**WHAT YOU HAVE TO DO:** In the records that come next, find every line with "muted". Return those lines.

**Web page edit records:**
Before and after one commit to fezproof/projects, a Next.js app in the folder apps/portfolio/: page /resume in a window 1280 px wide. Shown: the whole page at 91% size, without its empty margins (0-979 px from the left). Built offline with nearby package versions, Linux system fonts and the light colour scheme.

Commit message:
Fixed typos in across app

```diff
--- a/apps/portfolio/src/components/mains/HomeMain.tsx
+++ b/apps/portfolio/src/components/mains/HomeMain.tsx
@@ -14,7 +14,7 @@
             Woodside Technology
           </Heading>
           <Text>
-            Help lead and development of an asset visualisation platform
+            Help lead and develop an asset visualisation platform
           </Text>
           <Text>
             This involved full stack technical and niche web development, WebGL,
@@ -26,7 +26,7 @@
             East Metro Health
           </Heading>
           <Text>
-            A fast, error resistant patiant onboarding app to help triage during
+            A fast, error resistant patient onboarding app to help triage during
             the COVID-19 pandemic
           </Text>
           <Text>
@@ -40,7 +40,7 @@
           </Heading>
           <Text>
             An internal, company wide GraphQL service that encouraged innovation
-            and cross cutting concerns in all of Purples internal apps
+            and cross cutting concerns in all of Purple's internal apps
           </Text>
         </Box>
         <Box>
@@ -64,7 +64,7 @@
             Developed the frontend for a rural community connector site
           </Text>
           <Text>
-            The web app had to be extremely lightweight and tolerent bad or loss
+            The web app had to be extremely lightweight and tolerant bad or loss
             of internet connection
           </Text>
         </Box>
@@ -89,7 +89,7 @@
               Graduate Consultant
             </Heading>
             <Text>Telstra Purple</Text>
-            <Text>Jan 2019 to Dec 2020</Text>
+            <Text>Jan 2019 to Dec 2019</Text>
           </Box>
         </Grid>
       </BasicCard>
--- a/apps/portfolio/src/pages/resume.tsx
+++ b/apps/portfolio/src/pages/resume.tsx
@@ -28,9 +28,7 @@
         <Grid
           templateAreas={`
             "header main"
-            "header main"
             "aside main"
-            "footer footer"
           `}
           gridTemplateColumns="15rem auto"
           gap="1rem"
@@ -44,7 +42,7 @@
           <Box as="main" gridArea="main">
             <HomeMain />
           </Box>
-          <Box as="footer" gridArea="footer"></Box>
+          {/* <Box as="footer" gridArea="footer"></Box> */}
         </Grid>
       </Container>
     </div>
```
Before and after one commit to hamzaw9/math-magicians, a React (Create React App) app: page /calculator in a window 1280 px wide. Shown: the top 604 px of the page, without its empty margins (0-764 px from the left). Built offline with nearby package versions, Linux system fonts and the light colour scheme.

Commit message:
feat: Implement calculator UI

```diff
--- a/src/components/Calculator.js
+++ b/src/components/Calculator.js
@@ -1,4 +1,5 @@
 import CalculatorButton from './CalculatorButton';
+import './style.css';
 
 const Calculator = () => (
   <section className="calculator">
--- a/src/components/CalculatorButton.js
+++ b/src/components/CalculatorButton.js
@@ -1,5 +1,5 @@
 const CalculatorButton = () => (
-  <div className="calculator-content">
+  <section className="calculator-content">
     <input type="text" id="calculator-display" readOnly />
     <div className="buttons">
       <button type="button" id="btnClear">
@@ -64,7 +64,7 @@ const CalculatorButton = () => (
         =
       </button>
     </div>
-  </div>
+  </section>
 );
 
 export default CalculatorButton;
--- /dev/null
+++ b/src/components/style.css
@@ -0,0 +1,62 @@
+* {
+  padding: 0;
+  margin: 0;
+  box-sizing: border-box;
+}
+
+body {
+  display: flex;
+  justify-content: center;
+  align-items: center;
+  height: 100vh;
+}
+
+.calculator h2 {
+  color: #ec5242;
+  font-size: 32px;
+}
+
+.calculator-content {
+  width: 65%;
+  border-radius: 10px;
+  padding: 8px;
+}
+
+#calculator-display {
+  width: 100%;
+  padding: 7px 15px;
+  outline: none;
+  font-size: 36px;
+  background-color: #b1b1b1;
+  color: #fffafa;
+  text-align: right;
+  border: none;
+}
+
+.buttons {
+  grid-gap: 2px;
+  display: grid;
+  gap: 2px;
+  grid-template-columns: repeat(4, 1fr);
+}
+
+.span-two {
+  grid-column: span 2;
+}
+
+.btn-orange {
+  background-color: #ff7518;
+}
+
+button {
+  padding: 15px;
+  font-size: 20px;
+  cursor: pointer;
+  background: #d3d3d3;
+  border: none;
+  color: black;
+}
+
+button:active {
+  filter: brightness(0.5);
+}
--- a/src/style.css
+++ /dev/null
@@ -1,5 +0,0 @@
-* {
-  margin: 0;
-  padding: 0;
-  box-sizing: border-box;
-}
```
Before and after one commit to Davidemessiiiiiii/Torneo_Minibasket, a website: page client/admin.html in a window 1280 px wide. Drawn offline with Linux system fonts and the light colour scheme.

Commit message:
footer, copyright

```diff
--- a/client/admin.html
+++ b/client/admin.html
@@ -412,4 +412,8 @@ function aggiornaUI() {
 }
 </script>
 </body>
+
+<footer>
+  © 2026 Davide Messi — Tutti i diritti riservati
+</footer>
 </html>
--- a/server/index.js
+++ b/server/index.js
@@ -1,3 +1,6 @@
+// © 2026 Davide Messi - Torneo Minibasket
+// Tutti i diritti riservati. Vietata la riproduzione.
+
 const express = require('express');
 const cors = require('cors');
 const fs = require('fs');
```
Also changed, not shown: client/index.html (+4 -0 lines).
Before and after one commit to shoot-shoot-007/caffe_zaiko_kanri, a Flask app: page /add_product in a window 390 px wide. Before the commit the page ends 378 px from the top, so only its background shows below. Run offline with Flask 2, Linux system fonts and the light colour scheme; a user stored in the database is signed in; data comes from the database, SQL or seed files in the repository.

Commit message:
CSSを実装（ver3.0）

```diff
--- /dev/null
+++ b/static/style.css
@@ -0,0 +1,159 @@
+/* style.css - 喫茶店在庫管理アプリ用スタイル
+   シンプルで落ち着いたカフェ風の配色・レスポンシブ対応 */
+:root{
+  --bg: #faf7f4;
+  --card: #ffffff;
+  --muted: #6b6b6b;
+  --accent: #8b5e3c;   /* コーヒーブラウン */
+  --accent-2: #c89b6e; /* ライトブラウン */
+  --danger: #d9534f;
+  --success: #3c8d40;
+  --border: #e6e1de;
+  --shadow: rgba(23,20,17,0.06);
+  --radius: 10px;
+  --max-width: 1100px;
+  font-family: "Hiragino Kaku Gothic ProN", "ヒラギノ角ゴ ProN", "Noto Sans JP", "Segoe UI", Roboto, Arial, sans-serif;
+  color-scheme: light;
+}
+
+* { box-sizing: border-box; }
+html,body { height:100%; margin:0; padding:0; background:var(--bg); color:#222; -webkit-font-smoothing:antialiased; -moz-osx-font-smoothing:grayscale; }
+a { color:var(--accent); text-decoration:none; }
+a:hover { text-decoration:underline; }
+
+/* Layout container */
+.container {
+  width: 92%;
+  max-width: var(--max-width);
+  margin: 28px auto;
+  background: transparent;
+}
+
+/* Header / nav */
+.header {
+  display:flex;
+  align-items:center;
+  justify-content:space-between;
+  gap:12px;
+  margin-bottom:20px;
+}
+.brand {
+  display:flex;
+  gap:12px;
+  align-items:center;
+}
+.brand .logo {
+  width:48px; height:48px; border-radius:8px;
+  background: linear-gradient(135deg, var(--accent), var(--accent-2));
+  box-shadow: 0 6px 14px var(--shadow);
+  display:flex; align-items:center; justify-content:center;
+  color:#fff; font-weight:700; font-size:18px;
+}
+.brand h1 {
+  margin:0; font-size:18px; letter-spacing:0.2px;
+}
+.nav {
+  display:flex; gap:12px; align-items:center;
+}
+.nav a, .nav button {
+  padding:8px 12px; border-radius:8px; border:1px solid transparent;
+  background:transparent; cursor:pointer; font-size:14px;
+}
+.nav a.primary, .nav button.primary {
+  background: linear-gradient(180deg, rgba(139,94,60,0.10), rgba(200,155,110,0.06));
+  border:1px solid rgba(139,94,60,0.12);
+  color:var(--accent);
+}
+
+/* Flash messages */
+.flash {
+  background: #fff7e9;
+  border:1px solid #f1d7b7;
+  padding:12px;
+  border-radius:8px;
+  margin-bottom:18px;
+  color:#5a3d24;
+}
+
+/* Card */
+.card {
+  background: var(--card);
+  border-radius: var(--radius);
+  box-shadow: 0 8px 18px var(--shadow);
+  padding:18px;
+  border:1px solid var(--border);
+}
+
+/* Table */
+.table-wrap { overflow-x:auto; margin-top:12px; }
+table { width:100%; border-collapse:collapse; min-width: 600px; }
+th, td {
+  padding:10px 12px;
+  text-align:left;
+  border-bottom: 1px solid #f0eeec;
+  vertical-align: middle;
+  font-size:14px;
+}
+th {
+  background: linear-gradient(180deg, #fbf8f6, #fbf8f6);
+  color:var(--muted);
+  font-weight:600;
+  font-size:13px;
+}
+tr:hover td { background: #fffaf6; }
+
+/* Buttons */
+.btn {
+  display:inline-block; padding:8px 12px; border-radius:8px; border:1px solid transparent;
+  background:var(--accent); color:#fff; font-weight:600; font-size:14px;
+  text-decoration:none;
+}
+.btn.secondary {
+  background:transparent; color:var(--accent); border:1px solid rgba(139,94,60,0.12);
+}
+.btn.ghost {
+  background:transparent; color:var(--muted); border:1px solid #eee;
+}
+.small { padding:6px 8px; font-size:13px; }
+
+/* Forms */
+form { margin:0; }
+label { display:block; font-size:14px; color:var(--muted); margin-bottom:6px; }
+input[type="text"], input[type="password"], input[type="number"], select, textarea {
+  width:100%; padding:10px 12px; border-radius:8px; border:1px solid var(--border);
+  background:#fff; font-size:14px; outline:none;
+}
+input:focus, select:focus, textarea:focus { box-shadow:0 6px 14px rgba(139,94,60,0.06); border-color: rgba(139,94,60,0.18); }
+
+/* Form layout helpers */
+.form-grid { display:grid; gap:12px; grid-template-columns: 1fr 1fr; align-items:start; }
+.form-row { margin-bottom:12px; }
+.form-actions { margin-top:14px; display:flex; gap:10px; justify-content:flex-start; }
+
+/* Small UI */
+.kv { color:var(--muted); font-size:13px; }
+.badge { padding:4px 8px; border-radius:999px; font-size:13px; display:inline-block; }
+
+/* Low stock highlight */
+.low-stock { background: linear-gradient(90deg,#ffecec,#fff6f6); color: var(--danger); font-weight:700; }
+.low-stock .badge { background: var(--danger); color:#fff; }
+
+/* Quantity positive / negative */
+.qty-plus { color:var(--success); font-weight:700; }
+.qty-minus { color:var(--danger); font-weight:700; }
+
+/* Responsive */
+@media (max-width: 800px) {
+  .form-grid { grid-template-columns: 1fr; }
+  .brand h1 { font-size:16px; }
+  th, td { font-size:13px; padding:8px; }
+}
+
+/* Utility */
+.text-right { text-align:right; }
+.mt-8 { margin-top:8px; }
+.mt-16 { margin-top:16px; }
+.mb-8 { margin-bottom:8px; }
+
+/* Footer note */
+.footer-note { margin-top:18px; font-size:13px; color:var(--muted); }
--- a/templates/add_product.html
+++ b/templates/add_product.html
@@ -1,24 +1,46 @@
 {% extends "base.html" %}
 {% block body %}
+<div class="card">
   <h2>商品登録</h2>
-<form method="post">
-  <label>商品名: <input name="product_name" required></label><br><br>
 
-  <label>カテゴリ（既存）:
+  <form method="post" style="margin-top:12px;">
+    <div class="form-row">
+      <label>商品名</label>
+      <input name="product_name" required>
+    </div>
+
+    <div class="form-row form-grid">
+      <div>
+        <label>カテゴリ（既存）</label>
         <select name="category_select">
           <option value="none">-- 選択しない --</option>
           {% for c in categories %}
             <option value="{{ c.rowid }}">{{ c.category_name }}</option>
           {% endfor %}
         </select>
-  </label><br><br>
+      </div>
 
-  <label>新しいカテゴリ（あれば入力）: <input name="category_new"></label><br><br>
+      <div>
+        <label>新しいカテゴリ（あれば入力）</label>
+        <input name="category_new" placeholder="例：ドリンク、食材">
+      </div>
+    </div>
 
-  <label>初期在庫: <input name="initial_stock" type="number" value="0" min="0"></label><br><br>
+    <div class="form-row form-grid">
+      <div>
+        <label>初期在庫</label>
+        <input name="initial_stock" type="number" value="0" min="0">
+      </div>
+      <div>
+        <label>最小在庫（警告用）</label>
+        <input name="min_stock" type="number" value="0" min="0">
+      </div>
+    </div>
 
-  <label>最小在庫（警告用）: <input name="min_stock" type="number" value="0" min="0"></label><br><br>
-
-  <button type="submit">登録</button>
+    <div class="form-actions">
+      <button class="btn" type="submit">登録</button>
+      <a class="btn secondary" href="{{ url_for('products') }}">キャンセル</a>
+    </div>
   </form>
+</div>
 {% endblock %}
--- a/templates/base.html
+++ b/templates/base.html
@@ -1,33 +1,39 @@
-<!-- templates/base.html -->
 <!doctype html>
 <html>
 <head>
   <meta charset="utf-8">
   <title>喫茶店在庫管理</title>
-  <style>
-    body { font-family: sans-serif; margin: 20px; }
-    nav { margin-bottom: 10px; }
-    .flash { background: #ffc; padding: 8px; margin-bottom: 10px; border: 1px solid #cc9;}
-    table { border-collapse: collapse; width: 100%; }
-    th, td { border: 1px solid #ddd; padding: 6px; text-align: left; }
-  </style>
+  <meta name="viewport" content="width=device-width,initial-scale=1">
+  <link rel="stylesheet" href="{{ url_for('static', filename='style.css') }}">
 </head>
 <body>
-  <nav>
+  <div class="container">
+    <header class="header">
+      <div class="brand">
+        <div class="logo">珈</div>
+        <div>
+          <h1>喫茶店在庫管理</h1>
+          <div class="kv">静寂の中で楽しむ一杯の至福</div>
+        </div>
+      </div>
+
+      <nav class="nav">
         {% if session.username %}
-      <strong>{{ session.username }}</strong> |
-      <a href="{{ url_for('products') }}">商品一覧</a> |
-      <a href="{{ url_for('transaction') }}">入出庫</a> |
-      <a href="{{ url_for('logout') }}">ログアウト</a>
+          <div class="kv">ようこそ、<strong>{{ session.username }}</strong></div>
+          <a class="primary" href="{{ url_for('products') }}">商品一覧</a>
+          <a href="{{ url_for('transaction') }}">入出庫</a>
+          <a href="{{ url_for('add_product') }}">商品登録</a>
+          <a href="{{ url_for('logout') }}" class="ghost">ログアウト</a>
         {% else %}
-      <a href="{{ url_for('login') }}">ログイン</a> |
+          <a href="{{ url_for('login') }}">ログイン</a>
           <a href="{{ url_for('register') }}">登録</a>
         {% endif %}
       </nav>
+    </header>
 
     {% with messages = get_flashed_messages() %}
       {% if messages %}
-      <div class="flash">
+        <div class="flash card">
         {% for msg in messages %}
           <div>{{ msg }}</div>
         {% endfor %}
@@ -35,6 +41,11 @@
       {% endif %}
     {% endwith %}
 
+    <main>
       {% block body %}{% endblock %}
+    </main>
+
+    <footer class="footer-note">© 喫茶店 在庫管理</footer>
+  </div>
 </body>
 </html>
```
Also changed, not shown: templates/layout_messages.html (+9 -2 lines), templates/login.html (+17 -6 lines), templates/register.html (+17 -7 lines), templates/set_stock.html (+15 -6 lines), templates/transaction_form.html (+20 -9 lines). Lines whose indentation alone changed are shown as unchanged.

**RESPONSE BELOW:**
+  --muted: #6b6b6b;
+  color:var(--muted);
+  background:transparent; color:var(--muted); border:1px solid #eee;
+label { display:block; font-size:14px; color:var(--muted); margin-bottom:6px; }
+.kv { color:var(--muted); font-size:13px; }
+.footer-note { margin-top:18px; font-size:13px; color:var(--muted); }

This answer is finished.